→ WHAT IS REQUIRED
Whenever a line in the material below contains "drop", copy that line.

→ GIVEN DATA
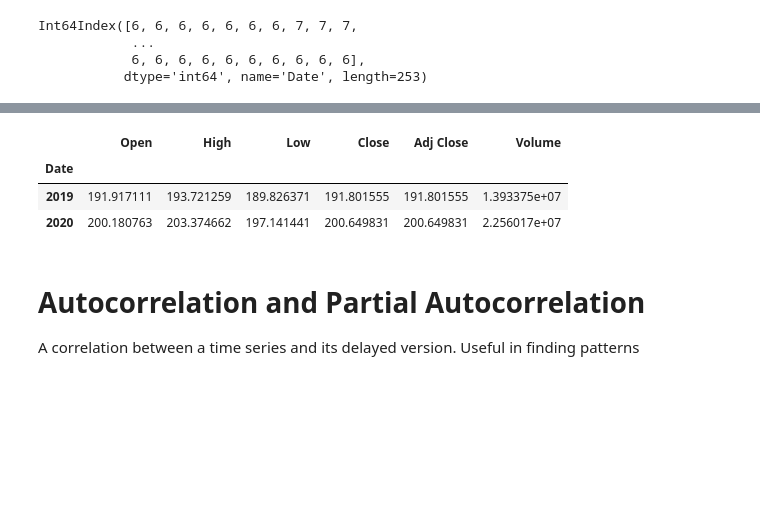
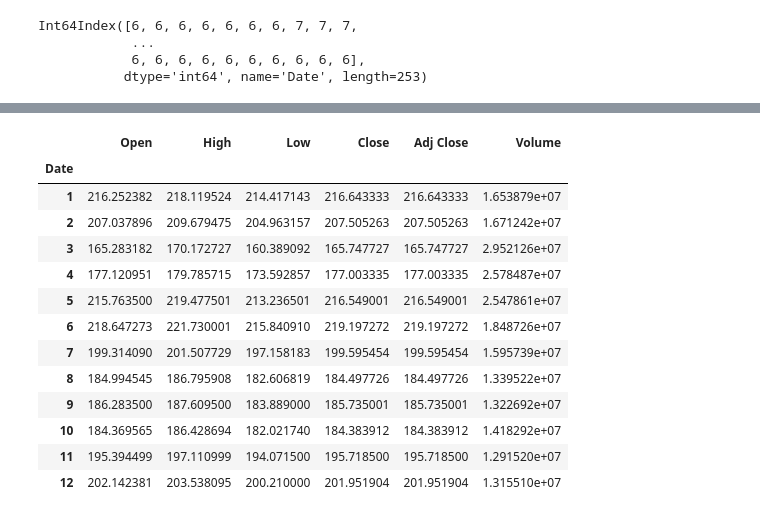
Before and after one commit to jessiejxyu2/ist526-1, a Jupyter notebook: time_series_analysis.ipynb, the cells around one changed output, grey strips where cells are left out. Drawn from its saved outputs; the diff is of its cells as text; code cells hidden in the pictures; blank space fills up the shorter version.

```diff
--- a/time_series_analysis.ipynb
+++ b/time_series_analysis.ipynb
@@ -43,10 +43,16 @@ https://towardsdatascience.com/a-complete-guide-to-time-series-data-visualizatio
 In read_csv() function, set parse_dates = True, to convert the ‘Date’ column to DateTimeIndex
 # %%
 df_stock = pd.read_csv('data/FB_data.csv', parse_dates=True, index_col = "Date")
+
+
 # adding Date as column and index
 df_stock['Date'] = df_stock.index
 
 df = df_stock
+
+# adding daily interval
+df.index = pd.DatetimeIndex(df.index).to_period('D')
+
 # display
 display(df_stock.head())
 display(df_stock.tail())
@@ -457,14 +711,22 @@ Int64Index([6, 6, 6, 6, 6, 6, 6, 7, 7, 7,
 # %%
-# group by year
-index_year = df.index.year
-df_by_year = df.groupby(index_year).mean()
-display(df_by_year)
+# create data by month
+
+# group by month
+index_month = df.index.month
+df_by_month = df.groupby(index_month).mean()
+display(df_by_month)
 # %% [output]
 |  | Open | High | Low | Close | Adj Close | Volume |
 | Date |  |  |  |  |  |  |
-| 2019 | 191.917111 | 193.721259 | 189.826371 | 191.801555 | 191.801555 | 1.393375e+07 |
-| 2020 | 200.180763 | 203.374662 | 197.141441 | 200.649831 | 200.649831 | 2.256017e+07 |
+| 1 | 216.252382 | 218.119524 | 214.417143 | 216.643333 | 216.643333 | 1.653879e+07 |
+| 2 | 207.037896 | 209.679475 | 204.963157 | 207.505263 | 207.505263 | 1.671242e+07 |
+| 3 | 165.283182 | 170.172727 | 160.389092 | 165.747727 | 165.747727 | 2.952126e+07 |
+| 4 | 177.120951 | 179.785715 | 173.592857 | 177.003335 | 177.003335 | 2.578487e+07 |
+| 5 | 215.763500 | 219.477501 | 213.236501 | 216.549001 | 216.549001 | 2.547861e+07 |
+| 6 | 218.647273 | 221.730001 | 215.840910 | 219.197272 | 219.197272 | 1.848726e+07 |
+| 7 | 199.314090 | 201.507729 | 197.158183 | 199.595454 | 199.595454 | 1.595739e+07 |
+| 8 | 184.994545 | 186.795908 | 182.606819 | 184.497726 | 184.497726 | 1.339522e+07 |
+| 9 | 186.283500 | 187.609500 | 183.889000 | 185.735001 | 185.735001 | 1.322692e+07 |
+| 10 | 184.369565 | 186.428694 | 182.021740 | 184.383912 | 184.383912 | 1.418292e+07 |
+| 11 | 195.394499 | 197.110999 | 194.071500 | 195.718500 | 195.718500 | 1.291520e+07 |
+| 12 | 202.142381 | 203.538095 | 200.210000 | 201.951904 | 201.951904 | 1.315510e+07 |
-# %% [markdown]
-# Autocorrelation and Partial Autocorrelation
-A correlation between a time series and its delayed version.
-Useful in finding patterns
```
Also changed, not shown: parts of 77 cells of this notebook.
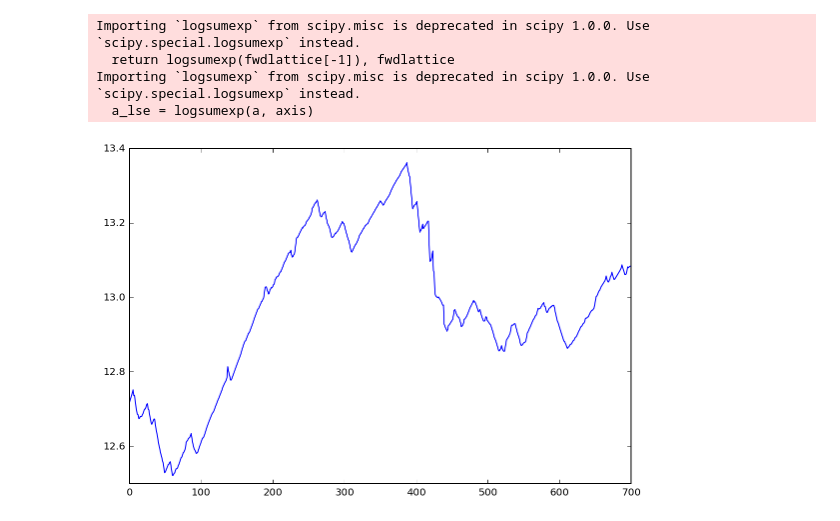
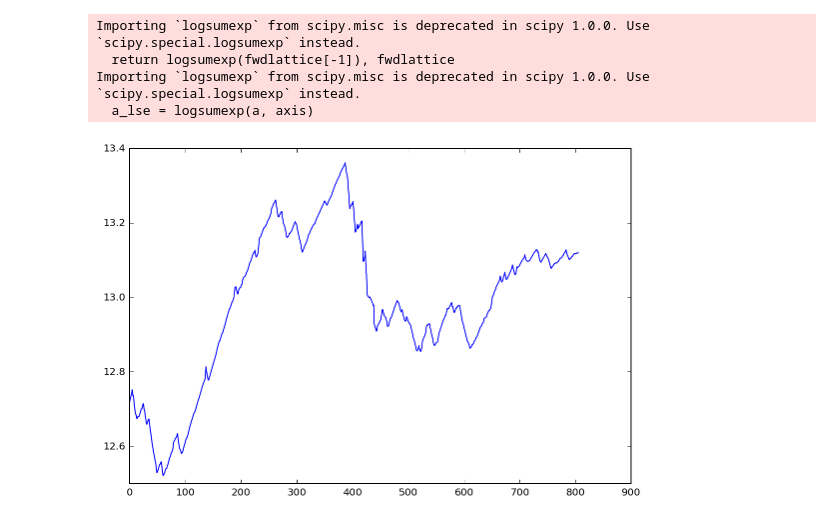
Before and after one commit to Sheph/anomaly, a Jupyter notebook: pch2_run.ipynb, the cells around one changed output. Saved outputs shown, nothing was run; the diff lists cells and outputs as text; code cells hidden in the pictures.

```diff
--- a/pch2_run.ipynb
+++ b/pch2_run.ipynb
@@ -325,6 +325,10 @@ from scipy.special import logsumexp
 
 df_test = pd.read_csv("data_test.csv")
 df_test.drop(df_test.columns[0], inplace=True, axis=1)
+#df_test = extend_set(df_test)
+#df_test = extend_set(df_test)
+#df_test = extend_set(df_test)
+
 df2_test = df_test.drop([df_test.columns[0], df_test.columns[1]], axis=1)
 df2_test = pd.DataFrame(scaler.transform(df2_test), columns=df_test.columns[2:])
 
@@ -362,32 +366,34 @@ def calc_final_prob(samples):
         act_s = my_s
         #act_s = final_hmms[i].score(samples)
         #assert(np.allclose(my_s, act_s))
 
         i_a.append(act_s)
         i_b.append(float(final_nk[i]) / float(N))
 
     return scipy.special.logsumexp(a=i_a, b=i_b)
 
 TestPN = df3_test.drop(["time", "frame"], axis=1)
-TestPN = TestPN.head(1500)
+#TestPN = TestPN.head(1500)
 
 for i in range(finalK):
     check_is_fitted(final_hmms[i], "startprob_")
     final_hmms[i]._check()
     lattices.append(np.zeros((len(TestPN), bgmm.n_components)))
 
 test_arr = []
 scrs = []
+scrs_raw = []
 j = 1
 for i in range(len(TestPN)):
     r = TestPN.iloc[i].ravel()
     test_arr.append(r)
     prb = calc_final_prob(test_arr)
     scrs.append(prb / j)
+    scrs_raw.append(prb)
     j += 1
 
 plt.figure()
 plt.plot(scrs[800:])
 plt.show()
 # %% [output]
-[figure, old version]
+[figure, new version]
```
Also changed, not shown: parts of 2 cells of this notebook, 4 other files.
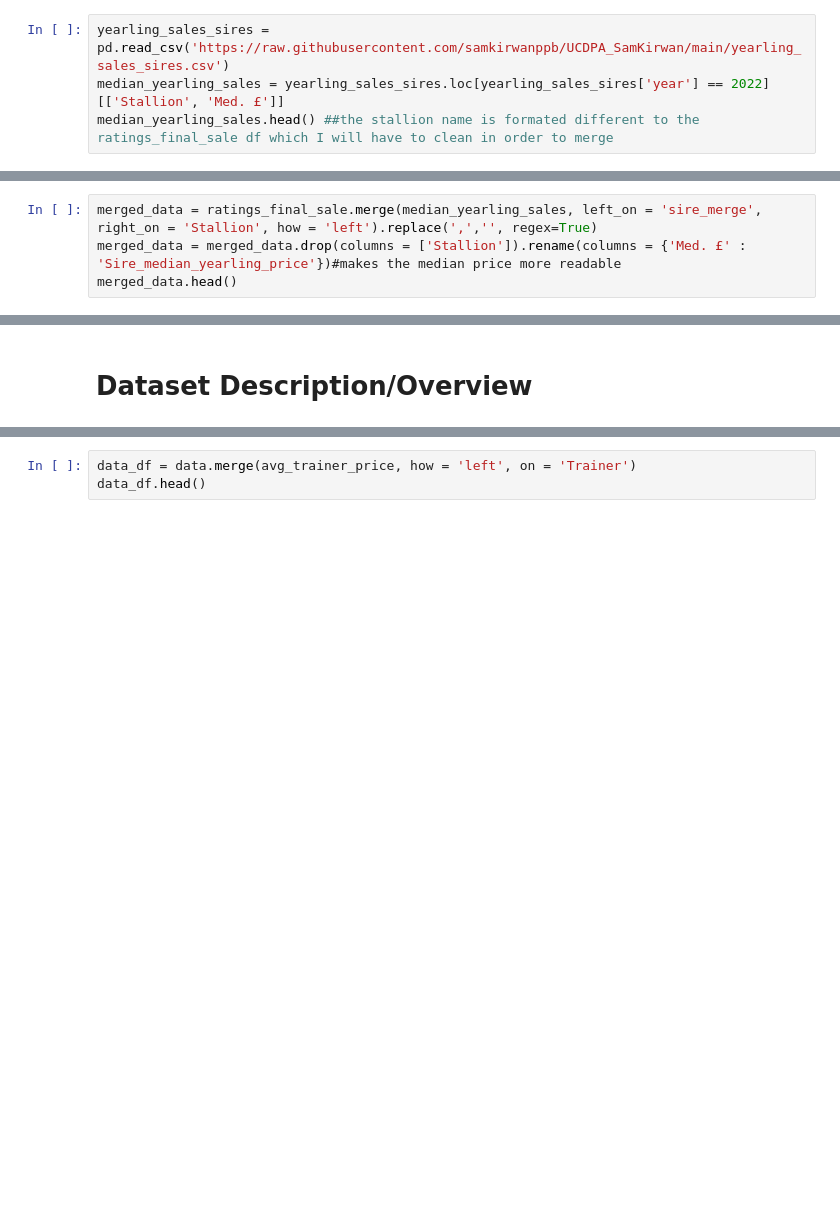
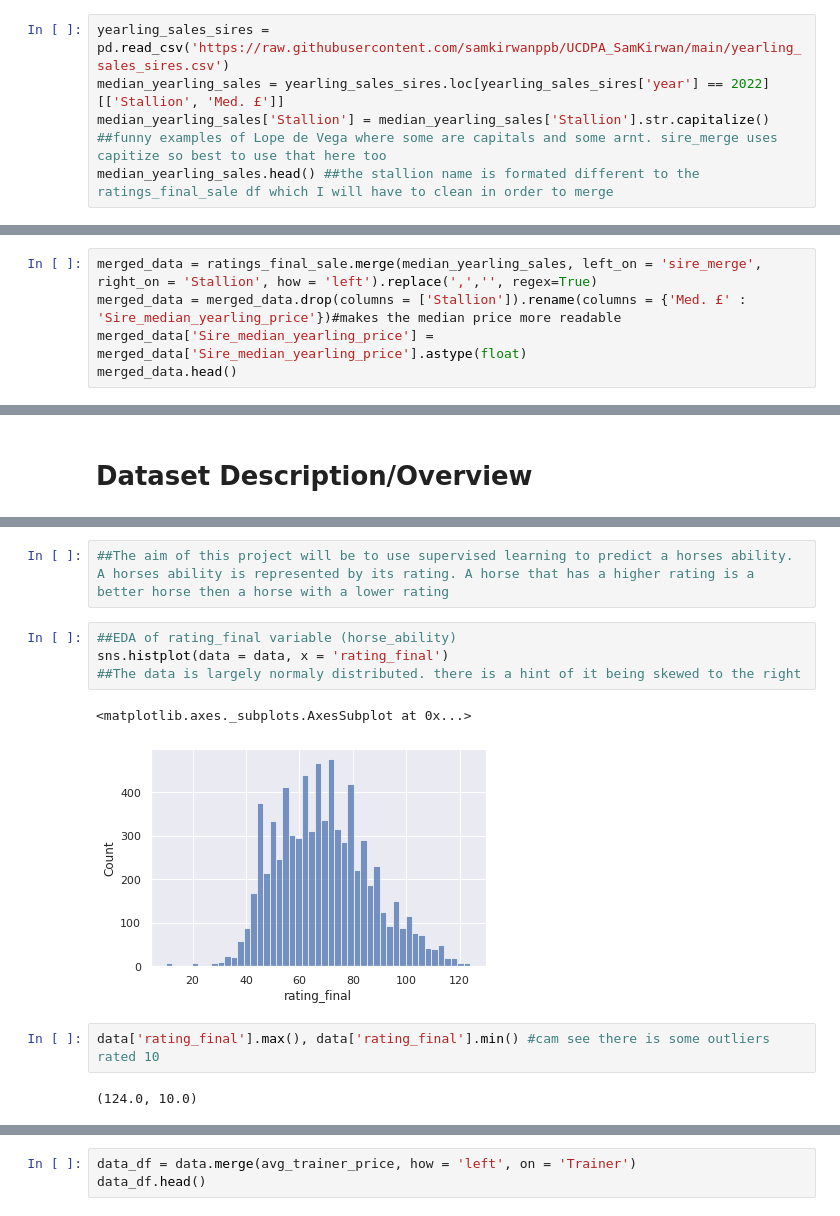
Before and after one commit to samkirwanppb/UCDPA_SamKirwan, a Jupyter notebook: project.ipynb, the cells around one changed output, grey strips where cells are left out. Drawn from its saved outputs; the diff is of its cells as text; blank space fills up the shorter version.

```diff
--- a/project.ipynb
+++ b/project.ipynb
@@ -153,6 +168,7 @@ ratings_final_sale.head()##note final price is in £
 # %%
 yearling_sales_sires = pd.read_csv('https://raw.githubusercontent.com/samkirwanppb/UCDPA_SamKirwan/main/yearling_sales_sires.csv')
 median_yearling_sales = yearling_sales_sires.loc[yearling_sales_sires['year'] == 2022][['Stallion', 'Med. £']]
+median_yearling_sales['Stallion'] = median_yearling_sales['Stallion'].str.capitalize() ##funny examples of Lope de Vega where some are capitals and some arnt. sire_merge uses capitize so best to use that here too
 median_yearling_sales.head() ##the stallion name is formated different to the ratings_final_sale df which I will have to clean in order to merge
 # %% [output]
 |  | Stallion | Med. £ |
@@ -174,6 +190,7 @@ ratings_final_sale.head() #sire_merge can be used to merge the above df into the
 # %%
 merged_data = ratings_final_sale.merge(median_yearling_sales, left_on = 'sire_merge', right_on = 'Stallion', how = 'left').replace(',','', regex=True)
 merged_data = merged_data.drop(columns = ['Stallion']).rename(columns = {'Med. £' : 'Sire_median_yearling_price'})#makes the median price more readable
+merged_data['Sire_median_yearling_price'] = merged_data['Sire_median_yearling_price'].astype(float)
 merged_data.head()
 # %% [output]
 |  | Name | Year | Sex | Sire | Dam | Trainer | rating_final | trainer_horses | runs | ... |
@@ -368,0 +395,13 @@ dtype: int64
+# %%
+##The aim of this project will be to use supervised learning to predict a horses ability. A horses ability is represented by its rating. A horse that has a higher rating is a better horse then a horse with a lower rating
+# %%
+##EDA of rating_final variable (horse_ability)
+sns.histplot(data = data, x = 'rating_final')
+##The data is largely normaly distributed. there is a hint of it being skewed to the right
+# %% [output]
+<matplotlib.axes._subplots.AxesSubplot at 0x...>
+[figure, added]
+# %%
+data['rating_final'].max(), data['rating_final'].min() #cam see there is some outliers rated 10
+# %% [output]
+(124.0, 10.0)
```
Also changed, not shown: parts of 49 cells of this notebook.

→ RESPONSE BOX
 df_test.drop(df_test.columns[0], inplace=True, axis=1)
 df2_test = df_test.drop([df_test.columns[0], df_test.columns[1]], axis=1)
 TestPN = df3_test.drop(["time", "frame"], axis=1)
 merged_data = merged_data.drop(columns = ['Stallion']).rename(columns = {'Med. £' : 'Sire_median_yearling_price'})#makes the median price more readable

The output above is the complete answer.